Project looks to fight Encinitas homelessness
Encinitas will attempt to find housing for much of its homeless population through a $108,000, city-funded pilot project.
When the Encinitas City Council approved the 2016-17 budget on June 22, money was designated for the Encinitas Opening Doors pilot project, proposed by the Community Resource Center and Interfaith Community Services — two northern San Diego County social service organizations.
With funding starting July 1, CRC has appointed Azucena Acosta, MSW, as its “Housing Navigator” — a full-time social worker who meets with homeless individuals on the streets, identifies their needs through a specific assessment tool and walks them through the steps to obtain housing.
Rental-assistance programs already exist, particularly for homeless veterans, but what’s lacking are trained case workers out on the streets, Interfaith Executive Director Greg Anglea told the Union- Tribune in April.
In addition to paying for the social worker, the project has set aside money for one-time payments to landlords who agree to accept new tenants that were formerly homeless. The city is putting $15,000 into that program to incentivize landlords to participate.
“The expectation and the hope is that this pilot project can be replicated (in other neighboring communities),” said Rebecca Palmer, the Community Resource Center’s director of programs.
Each year, the Regional Task Force on the Homeless conducts a one-day count of the homeless population in San Diego County. The most recent report, from January, showed Encinitas having 93 homeless people, of which just 39 were living in shelters. Six percent of the 54 unsheltered homeless were veterans.
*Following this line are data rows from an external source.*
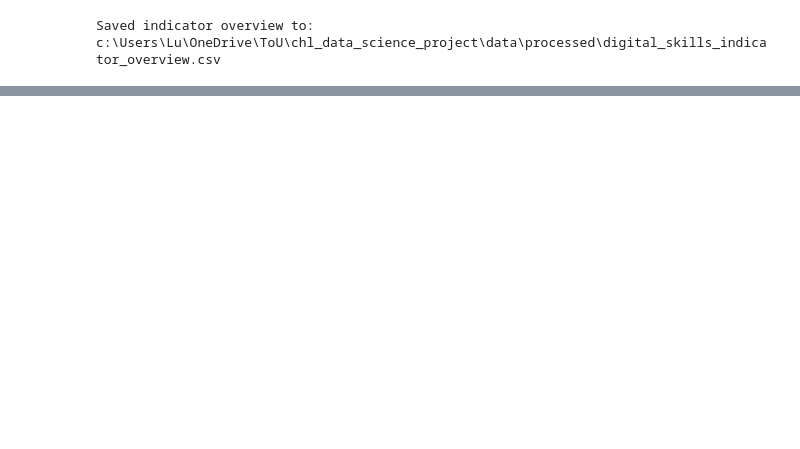
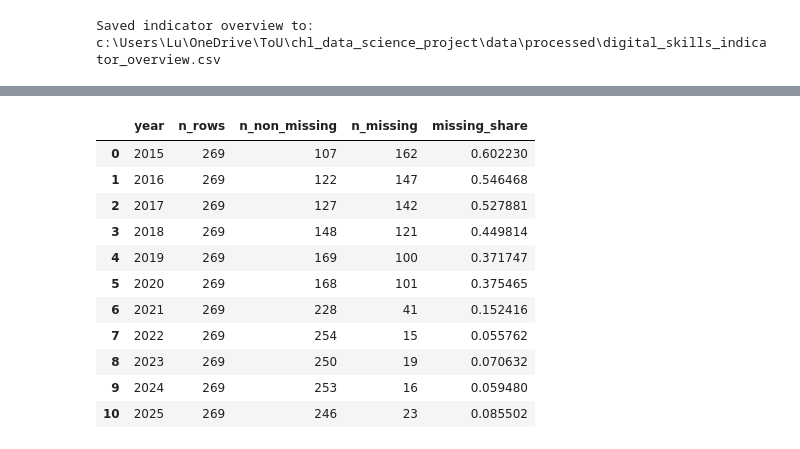
Before and after one commit to andmotus/AI-Literacy-Gap-Index, a Jupyter notebook: notebooks/01_load_data.ipynb, the cells around one changed output, grey strips where cells are left out. Saved outputs shown, nothing was run; the diff lists cells and outputs as text; code cells hidden in the pictures; blank space fills up the shorter version.

Commit message:
load all EUROSTAT data files

```diff
--- a/notebooks/01_load_data.ipynb
+++ b/notebooks/01_load_data.ipynb
@@ -692,0 +897,86 @@ Saved indicator overview to: c:\Users\Lu\OneDrive\ToU\chl_data_science_project\d
+# %%
+# -----------------------------
+# Reshape poverty / social exclusion dataset
+# -----------------------------
+
+TARGET_DATASET = "tgs00107"
+raw_dataset_path = RAW_DIR / f"{TARGET_DATASET}.tsv"
+
+# Reload raw data if needed
+poverty_raw = pd.read_csv(raw_dataset_path, sep="\t")
+poverty_raw.columns = poverty_raw.columns.str.strip()
+
+# Identify Eurostat combined dimension column
+dimension_col = [col for col in poverty_raw.columns if "\\" in col][0]
+dimension_names = dimension_col.split("\\")[0].split(",")
+
+print("Dimension column:", dimension_col)
+print("Detected dimensions:", dimension_names)
+
+# Split combined dimension values into separate columns
+poverty_split = poverty_raw[dimension_col].str.split(",", expand=True)
+poverty_split.columns = dimension_names
+
+# Identify year columns
+value_cols = [col for col in poverty_raw.columns if col != dimension_col]
+
+# Combine dimensions and year values
+poverty_wide = pd.concat(
+    [poverty_split, poverty_raw[value_cols]],
+    axis=1
+)
+
+# Reshape from wide to long format
+poverty_long = poverty_wide.melt(
+    id_vars=dimension_names,
+    value_vars=value_cols,
+    var_name="year",
+    value_name="value_raw"
+)
+
+# Clean year
+poverty_long["year"] = poverty_long["year"].astype(str).str.strip().astype(int)
+
+# Extract numeric values.
+# Eurostat missing values such as ":" become NaN.
+poverty_long["value"] = (
+    poverty_long["value_raw"]
+    .astype(str)
+    .str.extract(r"([-+]?\d*\.?\d+)")
+    .astype(float)
+)
+
+# Clean text columns
+for col in dimension_names:
+    poverty_long[col] = poverty_long[col].astype(str).str.strip()
+
+# Basic inspection
+print("Tidy poverty dataset shape:", poverty_long.shape)
+display(poverty_long.head())
+
+print("Available years:")
+display(sorted(poverty_long["year"].dropna().unique()))
+
+print("Available units:")
+display(poverty_long["unit"].value_counts())
+
+print("Number of geo codes:", poverty_long["geo"].nunique())
+
+print("Missing value summary:")
+display(
+    poverty_long
+    .groupby("year", as_index=False)
+    .agg(
+        n_rows=("value", "size"),
+        n_non_missing=("value", "count"),
+        n_missing=("value", lambda x: x.isna().sum()),
+        missing_share=("value", lambda x: x.isna().mean())
+    )
+)
+
+# Save tidy dataset
+poverty_tidy_path = PROCESSED_DIR / "poverty_social_exclusion_tidy.csv"
+poverty_long.to_csv(poverty_tidy_path, index=False)
+
+print(f"Saved tidy poverty dataset to: {poverty_tidy_path}")
+# %% [output]
@@ -692,0 +1010,12 @@ Saved indicator overview to: c:\Users\Lu\OneDrive\ToU\chl_data_science_project\d
+|  | year | n_rows | n_non_missing | n_missing | missing_share |
+| 0 | 2015 | 269 | 107 | 162 | 0.602230 |
+| 1 | 2016 | 269 | 122 | 147 | 0.546468 |
+| 2 | 2017 | 269 | 127 | 142 | 0.527881 |
+| 3 | 2018 | 269 | 148 | 121 | 0.449814 |
+| 4 | 2019 | 269 | 169 | 100 | 0.371747 |
+| 5 | 2020 | 269 | 168 | 101 | 0.375465 |
+| 6 | 2021 | 269 | 228 | 41 | 0.152416 |
+| 7 | 2022 | 269 | 254 | 15 | 0.055762 |
+| 8 | 2023 | 269 | 250 | 19 | 0.070632 |
+| 9 | 2024 | 269 | 253 | 16 | 0.059480 |
+| 10 | 2025 | 269 | 246 | 23 | 0.085502 |
```
Also changed, not shown: parts of 22 cells of this notebook, 1 other file.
Plans call for at least 50 of the city’s homeless people to be matched with the navigator, including all of the “homeless veterans seeking housing,” Palmer said. The second goal will be to obtain housing for at least 25 homeless people before the trial period ends, she said.
Opening Doors is part of a national effort known as the 25 Cities Initiative, a federal Housing and Urban Development agency program to end homelessness in 25 cities with high concentrations of homeless people, including the city of San Diego.
Encinitas Mayor Kristin Gaspar told the Union-Tribune she was glad to support the proposal and that it offers hope to what can seem like an overwhelming problem. With issues like this, people “feel defeated before we’ve even started,” she said.